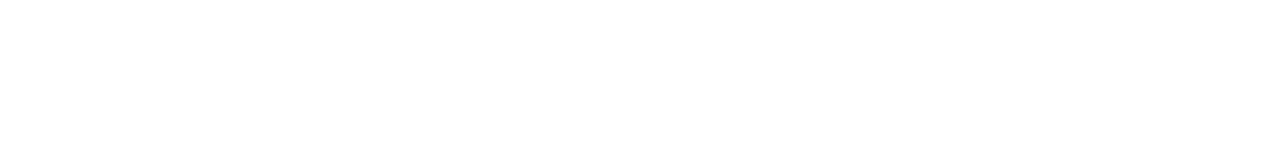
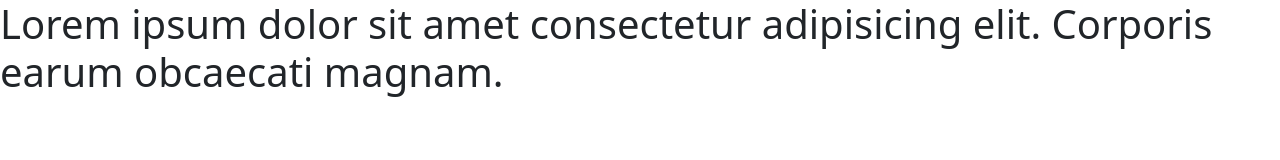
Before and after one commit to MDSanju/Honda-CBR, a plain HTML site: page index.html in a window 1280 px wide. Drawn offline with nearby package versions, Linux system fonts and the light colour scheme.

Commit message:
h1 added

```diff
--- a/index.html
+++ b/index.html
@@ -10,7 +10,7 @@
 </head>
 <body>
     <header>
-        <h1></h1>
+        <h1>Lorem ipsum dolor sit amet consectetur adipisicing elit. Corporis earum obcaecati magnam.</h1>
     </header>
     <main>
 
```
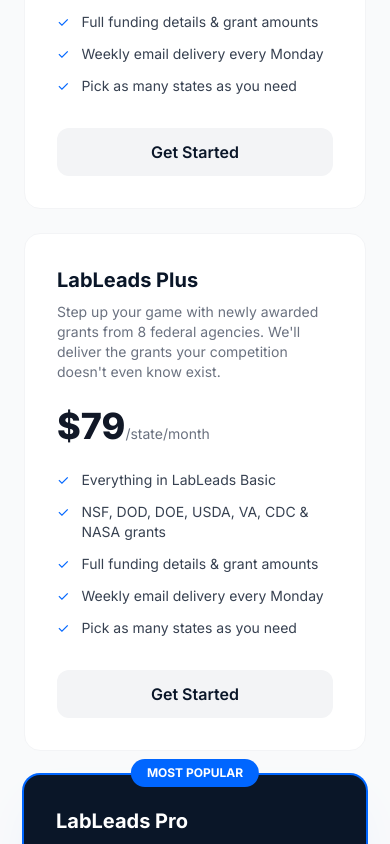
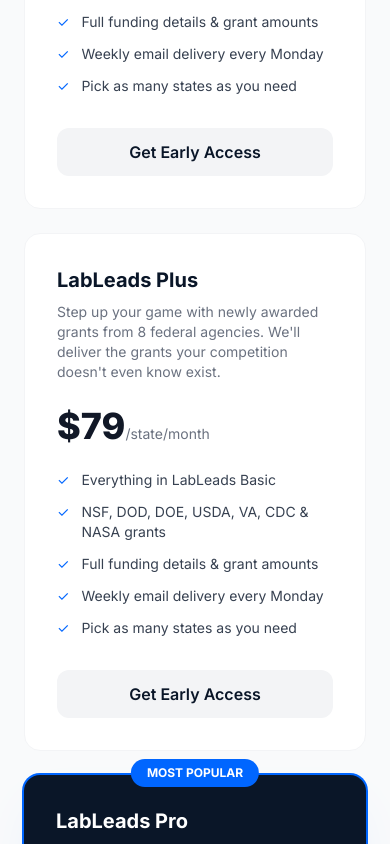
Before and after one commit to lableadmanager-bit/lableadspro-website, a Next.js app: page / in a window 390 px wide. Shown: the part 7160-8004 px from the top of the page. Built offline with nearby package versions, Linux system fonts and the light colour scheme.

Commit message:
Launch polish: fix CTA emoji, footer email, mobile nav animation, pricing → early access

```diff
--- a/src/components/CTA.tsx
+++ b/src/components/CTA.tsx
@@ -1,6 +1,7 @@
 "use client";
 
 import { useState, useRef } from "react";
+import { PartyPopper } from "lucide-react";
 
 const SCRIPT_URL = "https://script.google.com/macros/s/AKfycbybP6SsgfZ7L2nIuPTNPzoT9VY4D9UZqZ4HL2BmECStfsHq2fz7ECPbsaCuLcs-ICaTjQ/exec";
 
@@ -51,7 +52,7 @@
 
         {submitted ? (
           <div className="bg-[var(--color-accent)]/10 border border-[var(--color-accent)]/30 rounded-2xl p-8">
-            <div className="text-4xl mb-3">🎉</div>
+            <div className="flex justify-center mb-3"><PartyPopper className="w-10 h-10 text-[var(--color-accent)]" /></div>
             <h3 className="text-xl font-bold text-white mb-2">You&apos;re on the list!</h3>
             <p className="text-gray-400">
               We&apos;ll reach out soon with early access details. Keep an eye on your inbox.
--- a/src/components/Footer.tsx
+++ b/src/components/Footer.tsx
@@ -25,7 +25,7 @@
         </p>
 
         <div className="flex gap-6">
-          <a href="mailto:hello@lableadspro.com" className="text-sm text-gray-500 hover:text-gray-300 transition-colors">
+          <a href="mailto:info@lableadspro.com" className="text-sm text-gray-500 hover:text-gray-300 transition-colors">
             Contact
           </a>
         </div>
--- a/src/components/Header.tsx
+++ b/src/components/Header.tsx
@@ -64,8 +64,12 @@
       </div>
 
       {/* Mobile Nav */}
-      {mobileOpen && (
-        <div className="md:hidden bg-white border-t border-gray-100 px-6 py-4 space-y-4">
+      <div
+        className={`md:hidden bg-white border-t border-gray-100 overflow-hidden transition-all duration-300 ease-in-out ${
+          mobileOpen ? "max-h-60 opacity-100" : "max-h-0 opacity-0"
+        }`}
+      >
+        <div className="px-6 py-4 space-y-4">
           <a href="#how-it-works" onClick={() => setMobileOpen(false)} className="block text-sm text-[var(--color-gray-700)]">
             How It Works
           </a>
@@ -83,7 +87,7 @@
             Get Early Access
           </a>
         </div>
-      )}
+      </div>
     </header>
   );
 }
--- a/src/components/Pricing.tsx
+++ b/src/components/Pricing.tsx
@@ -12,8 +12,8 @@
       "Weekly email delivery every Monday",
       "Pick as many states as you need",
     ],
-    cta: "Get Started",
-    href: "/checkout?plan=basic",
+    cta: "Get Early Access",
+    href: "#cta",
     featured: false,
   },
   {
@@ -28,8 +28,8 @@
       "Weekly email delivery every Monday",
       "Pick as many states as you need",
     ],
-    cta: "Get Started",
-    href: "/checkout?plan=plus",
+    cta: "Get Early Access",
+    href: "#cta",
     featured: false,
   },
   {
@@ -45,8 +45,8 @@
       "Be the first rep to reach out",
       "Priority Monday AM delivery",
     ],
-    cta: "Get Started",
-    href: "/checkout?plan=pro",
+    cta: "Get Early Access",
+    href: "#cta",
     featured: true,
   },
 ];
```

------------------------------------------------------------

(TASK BRIEF):
The output is the records exactly as they read, with no pictures in it.

(COMPLETED TASK):
Before and after one commit to MDSanju/Honda-CBR, a plain HTML site: page index.html in a window 1280 px wide. Drawn offline with nearby package versions, Linux system fonts and the light colour scheme.

Commit message:
h1 added

```diff
--- a/index.html
+++ b/index.html
@@ -10,7 +10,7 @@
 </head>
 <body>
     <header>
-        <h1></h1>
+        <h1>Lorem ipsum dolor sit amet consectetur adipisicing elit. Corporis earum obcaecati magnam.</h1>
     </header>
     <main>
 
```
Before and after one commit to lableadmanager-bit/lableadspro-website, a Next.js app: page / in a window 390 px wide. Shown: the part 7160-8004 px from the top of the page. Built offline with nearby package versions, Linux system fonts and the light colour scheme.

Commit message:
Launch polish: fix CTA emoji, footer email, mobile nav animation, pricing → early access

```diff
--- a/src/components/CTA.tsx
+++ b/src/components/CTA.tsx
@@ -1,6 +1,7 @@
 "use client";
 
 import { useState, useRef } from "react";
+import { PartyPopper } from "lucide-react";
 
 const SCRIPT_URL = "https://script.google.com/macros/s/AKfycbybP6SsgfZ7L2nIuPTNPzoT9VY4D9UZqZ4HL2BmECStfsHq2fz7ECPbsaCuLcs-ICaTjQ/exec";
 
@@ -51,7 +52,7 @@
 
         {submitted ? (
           <div className="bg-[var(--color-accent)]/10 border border-[var(--color-accent)]/30 rounded-2xl p-8">
-            <div className="text-4xl mb-3">🎉</div>
+            <div className="flex justify-center mb-3"><PartyPopper className="w-10 h-10 text-[var(--color-accent)]" /></div>
             <h3 className="text-xl font-bold text-white mb-2">You&apos;re on the list!</h3>
             <p className="text-gray-400">
               We&apos;ll reach out soon with early access details. Keep an eye on your inbox.
--- a/src/components/Footer.tsx
+++ b/src/components/Footer.tsx
@@ -25,7 +25,7 @@
         </p>
 
         <div className="flex gap-6">
-          <a href="mailto:hello@lableadspro.com" className="text-sm text-gray-500 hover:text-gray-300 transition-colors">
+          <a href="mailto:info@lableadspro.com" className="text-sm text-gray-500 hover:text-gray-300 transition-colors">
             Contact
           </a>
         </div>
--- a/src/components/Header.tsx
+++ b/src/components/Header.tsx
@@ -64,8 +64,12 @@
       </div>
 
       {/* Mobile Nav */}
-      {mobileOpen && (
-        <div className="md:hidden bg-white border-t border-gray-100 px-6 py-4 space-y-4">
+      <div
+        className={`md:hidden bg-white border-t border-gray-100 overflow-hidden transition-all duration-300 ease-in-out ${
+          mobileOpen ? "max-h-60 opacity-100" : "max-h-0 opacity-0"
+        }`}
+      >
+        <div className="px-6 py-4 space-y-4">
           <a href="#how-it-works" onClick={() => setMobileOpen(false)} className="block text-sm text-[var(--color-gray-700)]">
             How It Works
           </a>
@@ -83,7 +87,7 @@
             Get Early Access
           </a>
         </div>
-      )}
+      </div>
     </header>
   );
 }
--- a/src/components/Pricing.tsx
+++ b/src/components/Pricing.tsx
@@ -12,8 +12,8 @@
       "Weekly email delivery every Monday",
       "Pick as many states as you need",
     ],
-    cta: "Get Started",
-    href: "/checkout?plan=basic",
+    cta: "Get Early Access",
+    href: "#cta",
     featured: false,
   },
   {
@@ -28,8 +28,8 @@
       "Weekly email delivery every Monday",
       "Pick as many states as you need",
     ],
-    cta: "Get Started",
-    href: "/checkout?plan=plus",
+    cta: "Get Early Access",
+    href: "#cta",
     featured: false,
   },
   {
@@ -45,8 +45,8 @@
       "Be the first rep to reach out",
       "Priority Monday AM delivery",
     ],
-    cta: "Get Started",
-    href: "/checkout?plan=pro",
+    cta: "Get Early Access",
+    href: "#cta",
     featured: true,
   },
 ];
```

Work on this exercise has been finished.